▶ Task inputs

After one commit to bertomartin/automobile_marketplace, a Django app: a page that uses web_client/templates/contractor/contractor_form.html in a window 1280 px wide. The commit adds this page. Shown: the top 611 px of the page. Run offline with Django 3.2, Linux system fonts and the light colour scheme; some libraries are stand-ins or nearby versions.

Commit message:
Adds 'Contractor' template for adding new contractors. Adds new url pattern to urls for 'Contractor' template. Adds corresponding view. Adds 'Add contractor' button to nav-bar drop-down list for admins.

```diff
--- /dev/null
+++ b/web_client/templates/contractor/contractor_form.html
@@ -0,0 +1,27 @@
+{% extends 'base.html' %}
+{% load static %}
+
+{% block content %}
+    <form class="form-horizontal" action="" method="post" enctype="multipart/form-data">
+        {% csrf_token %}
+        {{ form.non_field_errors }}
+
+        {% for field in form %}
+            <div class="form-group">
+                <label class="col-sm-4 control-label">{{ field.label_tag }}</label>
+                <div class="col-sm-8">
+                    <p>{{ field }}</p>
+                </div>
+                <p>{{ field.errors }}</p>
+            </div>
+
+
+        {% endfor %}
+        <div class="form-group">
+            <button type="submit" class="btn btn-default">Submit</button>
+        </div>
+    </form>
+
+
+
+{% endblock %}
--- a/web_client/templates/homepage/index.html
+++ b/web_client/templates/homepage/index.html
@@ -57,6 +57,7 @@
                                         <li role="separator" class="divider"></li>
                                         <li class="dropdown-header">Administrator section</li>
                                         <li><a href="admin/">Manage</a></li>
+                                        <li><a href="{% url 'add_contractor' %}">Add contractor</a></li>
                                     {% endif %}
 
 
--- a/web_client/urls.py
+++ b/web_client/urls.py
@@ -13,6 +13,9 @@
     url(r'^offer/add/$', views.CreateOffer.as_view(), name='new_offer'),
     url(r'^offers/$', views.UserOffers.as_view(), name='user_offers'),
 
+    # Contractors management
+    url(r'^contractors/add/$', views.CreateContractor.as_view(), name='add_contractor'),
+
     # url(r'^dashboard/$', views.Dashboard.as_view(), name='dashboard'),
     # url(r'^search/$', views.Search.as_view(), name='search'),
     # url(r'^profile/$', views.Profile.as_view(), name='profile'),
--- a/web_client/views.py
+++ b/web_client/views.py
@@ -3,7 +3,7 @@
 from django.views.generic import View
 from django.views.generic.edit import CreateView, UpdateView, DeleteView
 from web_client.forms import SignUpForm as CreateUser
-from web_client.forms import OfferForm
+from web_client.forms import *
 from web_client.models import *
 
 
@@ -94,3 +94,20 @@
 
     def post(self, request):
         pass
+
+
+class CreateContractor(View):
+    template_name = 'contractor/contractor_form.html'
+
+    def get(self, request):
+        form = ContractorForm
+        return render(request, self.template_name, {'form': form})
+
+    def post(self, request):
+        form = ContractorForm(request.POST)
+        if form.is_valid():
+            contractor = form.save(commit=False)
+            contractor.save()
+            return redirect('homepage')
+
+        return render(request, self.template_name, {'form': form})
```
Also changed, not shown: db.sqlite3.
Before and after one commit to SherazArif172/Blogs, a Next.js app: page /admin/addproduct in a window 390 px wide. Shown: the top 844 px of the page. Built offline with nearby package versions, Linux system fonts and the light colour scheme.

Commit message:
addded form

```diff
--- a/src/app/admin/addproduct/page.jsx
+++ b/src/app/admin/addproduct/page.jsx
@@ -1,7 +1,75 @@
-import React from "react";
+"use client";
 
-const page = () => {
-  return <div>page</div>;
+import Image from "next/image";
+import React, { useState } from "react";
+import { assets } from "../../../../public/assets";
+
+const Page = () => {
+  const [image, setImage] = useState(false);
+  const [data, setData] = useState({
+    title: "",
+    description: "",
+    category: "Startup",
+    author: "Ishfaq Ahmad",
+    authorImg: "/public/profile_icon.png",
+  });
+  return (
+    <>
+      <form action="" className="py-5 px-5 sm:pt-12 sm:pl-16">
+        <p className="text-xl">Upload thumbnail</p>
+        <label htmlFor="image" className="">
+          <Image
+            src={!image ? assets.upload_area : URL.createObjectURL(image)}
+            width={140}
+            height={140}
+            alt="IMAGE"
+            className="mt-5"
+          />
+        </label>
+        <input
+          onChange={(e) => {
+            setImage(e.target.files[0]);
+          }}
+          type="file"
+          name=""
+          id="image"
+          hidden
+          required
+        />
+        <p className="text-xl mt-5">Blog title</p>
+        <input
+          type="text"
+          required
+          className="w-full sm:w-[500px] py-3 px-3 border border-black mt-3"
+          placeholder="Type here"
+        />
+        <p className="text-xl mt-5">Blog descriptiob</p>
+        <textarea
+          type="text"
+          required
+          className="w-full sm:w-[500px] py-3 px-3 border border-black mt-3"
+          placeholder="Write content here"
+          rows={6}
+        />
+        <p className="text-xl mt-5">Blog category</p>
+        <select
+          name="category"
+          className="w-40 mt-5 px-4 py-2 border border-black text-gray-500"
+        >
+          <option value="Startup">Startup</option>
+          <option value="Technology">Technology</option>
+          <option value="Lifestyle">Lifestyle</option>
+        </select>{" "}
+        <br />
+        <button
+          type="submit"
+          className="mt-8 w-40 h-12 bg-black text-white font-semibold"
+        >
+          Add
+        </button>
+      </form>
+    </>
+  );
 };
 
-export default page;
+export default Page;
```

▶ What to do
When you reach the end of the data, retype all of it exactly.

▶ Result of the exercise
After one commit to bertomartin/automobile_marketplace, a Django app: a page that uses web_client/templates/contractor/contractor_form.html in a window 1280 px wide. The commit adds this page. Shown: the top 611 px of the page. Run offline with Django 3.2, Linux system fonts and the light colour scheme; some libraries are stand-ins or nearby versions.

Commit message:
Adds 'Contractor' template for adding new contractors. Adds new url pattern to urls for 'Contractor' template. Adds corresponding view. Adds 'Add contractor' button to nav-bar drop-down list for admins.

```diff
--- /dev/null
+++ b/web_client/templates/contractor/contractor_form.html
@@ -0,0 +1,27 @@
+{% extends 'base.html' %}
+{% load static %}
+
+{% block content %}
+    <form class="form-horizontal" action="" method="post" enctype="multipart/form-data">
+        {% csrf_token %}
+        {{ form.non_field_errors }}
+
+        {% for field in form %}
+            <div class="form-group">
+                <label class="col-sm-4 control-label">{{ field.label_tag }}</label>
+                <div class="col-sm-8">
+                    <p>{{ field }}</p>
+                </div>
+                <p>{{ field.errors }}</p>
+            </div>
+
+
+        {% endfor %}
+        <div class="form-group">
+            <button type="submit" class="btn btn-default">Submit</button>
+        </div>
+    </form>
+
+
+
+{% endblock %}
--- a/web_client/templates/homepage/index.html
+++ b/web_client/templates/homepage/index.html
@@ -57,6 +57,7 @@
                                         <li role="separator" class="divider"></li>
                                         <li class="dropdown-header">Administrator section</li>
                                         <li><a href="admin/">Manage</a></li>
+                                        <li><a href="{% url 'add_contractor' %}">Add contractor</a></li>
                                     {% endif %}
 
 
--- a/web_client/urls.py
+++ b/web_client/urls.py
@@ -13,6 +13,9 @@
     url(r'^offer/add/$', views.CreateOffer.as_view(), name='new_offer'),
     url(r'^offers/$', views.UserOffers.as_view(), name='user_offers'),
 
+    # Contractors management
+    url(r'^contractors/add/$', views.CreateContractor.as_view(), name='add_contractor'),
+
     # url(r'^dashboard/$', views.Dashboard.as_view(), name='dashboard'),
     # url(r'^search/$', views.Search.as_view(), name='search'),
     # url(r'^profile/$', views.Profile.as_view(), name='profile'),
--- a/web_client/views.py
+++ b/web_client/views.py
@@ -3,7 +3,7 @@
 from django.views.generic import View
 from django.views.generic.edit import CreateView, UpdateView, DeleteView
 from web_client.forms import SignUpForm as CreateUser
-from web_client.forms import OfferForm
+from web_client.forms import *
 from web_client.models import *
 
 
@@ -94,3 +94,20 @@
 
     def post(self, request):
         pass
+
+
+class CreateContractor(View):
+    template_name = 'contractor/contractor_form.html'
+
+    def get(self, request):
+        form = ContractorForm
+        return render(request, self.template_name, {'form': form})
+
+    def post(self, request):
+        form = ContractorForm(request.POST)
+        if form.is_valid():
+            contractor = form.save(commit=False)
+            contractor.save()
+            return redirect('homepage')
+
+        return render(request, self.template_name, {'form': form})
```
Also changed, not shown: db.sqlite3.
Before and after one commit to SherazArif172/Blogs, a Next.js app: page /admin/addproduct in a window 390 px wide. Shown: the top 844 px of the page. Built offline with nearby package versions, Linux system fonts and the light colour scheme.

Commit message:
addded form

```diff
--- a/src/app/admin/addproduct/page.jsx
+++ b/src/app/admin/addproduct/page.jsx
@@ -1,7 +1,75 @@
-import React from "react";
+"use client";
 
-const page = () => {
-  return <div>page</div>;
+import Image from "next/image";
+import React, { useState } from "react";
+import { assets } from "../../../../public/assets";
+
+const Page = () => {
+  const [image, setImage] = useState(false);
+  const [data, setData] = useState({
+    title: "",
+    description: "",
+    category: "Startup",
+    author: "Ishfaq Ahmad",
+    authorImg: "/public/profile_icon.png",
+  });
+  return (
+    <>
+      <form action="" className="py-5 px-5 sm:pt-12 sm:pl-16">
+        <p className="text-xl">Upload thumbnail</p>
+        <label htmlFor="image" className="">
+          <Image
+            src={!image ? assets.upload_area : URL.createObjectURL(image)}
+            width={140}
+            height={140}
+            alt="IMAGE"
+            className="mt-5"
+          />
+        </label>
+        <input
+          onChange={(e) => {
+            setImage(e.target.files[0]);
+          }}
+          type="file"
+          name=""
+          id="image"
+          hidden
+          required
+        />
+        <p className="text-xl mt-5">Blog title</p>
+        <input
+          type="text"
+          required
+          className="w-full sm:w-[500px] py-3 px-3 border border-black mt-3"
+          placeholder="Type here"
+        />
+        <p className="text-xl mt-5">Blog descriptiob</p>
+        <textarea
+          type="text"
+          required
+          className="w-full sm:w-[500px] py-3 px-3 border border-black mt-3"
+          placeholder="Write content here"
+          rows={6}
+        />
+        <p className="text-xl mt-5">Blog category</p>
+        <select
+          name="category"
+          className="w-40 mt-5 px-4 py-2 border border-black text-gray-500"
+        >
+          <option value="Startup">Startup</option>
+          <option value="Technology">Technology</option>
+          <option value="Lifestyle">Lifestyle</option>
+        </select>{" "}
+        <br />
+        <button
+          type="submit"
+          className="mt-8 w-40 h-12 bg-black text-white font-semibold"
+        >
+          Add
+        </button>
+      </form>
+    </>
+  );
 };
 
-export default page;
+export default Page;
```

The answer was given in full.